Zak Mohyuddin, a Pakistani-born Muslim, is an American citizen and a 40-year resident of Tennessee.
He is the Democratic candidate for a seat on the Coffee County Commission currently held by Republican Mark Kelly.
The campaign should have involved a vigorous exchange of views about how best to serve the residents of Coffee County. Instead Kelly sent a letter to voters claiming that Mohyuddin has “publicly” expressed beliefs that the “United States is not a Christian nation; that the American flag should be removed from public buildings because it is a symbol of tyranny and oppression; that public prayer should be banned because it insults non-Christians; and that the Bible should be removed from public places.”

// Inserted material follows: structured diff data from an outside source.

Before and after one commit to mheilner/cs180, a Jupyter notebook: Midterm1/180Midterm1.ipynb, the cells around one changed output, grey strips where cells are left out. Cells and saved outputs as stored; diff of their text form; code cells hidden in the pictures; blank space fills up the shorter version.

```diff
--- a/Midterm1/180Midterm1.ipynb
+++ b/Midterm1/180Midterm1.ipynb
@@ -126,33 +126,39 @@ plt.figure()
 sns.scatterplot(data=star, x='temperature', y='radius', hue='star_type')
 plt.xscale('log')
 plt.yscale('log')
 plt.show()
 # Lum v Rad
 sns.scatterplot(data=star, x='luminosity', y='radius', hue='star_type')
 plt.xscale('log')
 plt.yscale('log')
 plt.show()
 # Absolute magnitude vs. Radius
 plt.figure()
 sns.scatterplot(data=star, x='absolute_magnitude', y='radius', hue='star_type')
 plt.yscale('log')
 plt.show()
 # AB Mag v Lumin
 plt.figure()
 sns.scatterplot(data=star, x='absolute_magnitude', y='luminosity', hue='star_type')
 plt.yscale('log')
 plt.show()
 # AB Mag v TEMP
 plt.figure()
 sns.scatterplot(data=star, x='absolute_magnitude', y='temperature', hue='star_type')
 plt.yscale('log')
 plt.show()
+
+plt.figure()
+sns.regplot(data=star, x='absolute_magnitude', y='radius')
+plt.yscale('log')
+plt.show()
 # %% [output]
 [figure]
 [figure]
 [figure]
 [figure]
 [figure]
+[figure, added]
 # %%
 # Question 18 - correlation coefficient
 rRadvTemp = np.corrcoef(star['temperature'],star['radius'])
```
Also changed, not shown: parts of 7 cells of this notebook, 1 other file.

Leaving aside the matter of whether the US is officially a Christian nation (it’s not), Mohyuddin has vigorously denied ever saying any of these things. The only evidence Kelly offered is what he claims were “private conversations” with Mohyuddin.
Mohyuddin says he hasn’t spoken with Kelly in 25 years.
The Nashville Tennessean reports:
Mohyuddin, a Tullahoma engineer, holds a security clearance that requires an extensive background check every five years. Among his community service track record, he touts 14 years of putting in at least 100 hours annually to giving free income tax return preparation to residents through the Volunteer Income Tax Assistance program.
Mohyuddin said he also has no problem with public prayers or public display of Bibles.
“The Supreme Court made a decision that county commissions or city councils can start meetings with Christian prayers, and that’s fine,” he said. “That’s the law of the land. And I participate. I bow my head like everybody else. I don’t have an issue with it. I understand the intention of it. We have a common creator. We have different faiths.”
“The same with Bibles,” he said. “This is a Christian majority country. That has never even occurred to me about not having them in public places. That’s how absurd it is.”
He is more accepting of the Supreme Court decision than I am.
WSMV TV in Nashville reports:
As voters cast their ballots early, some aren’t standing with Kelly’s letter.
“I voted for Mark Kelly,” John Yarbrough said. “If I had read this letter before I voted, I would not have voted for him because I don’t believe it’s true. I think it’s dirty politics. I haven’t seen anything dirty Zak has put out,” he added.
Kelly said his goal was to make people want to get out and vote.
He might achieve his goal, although it may not be to his advantage.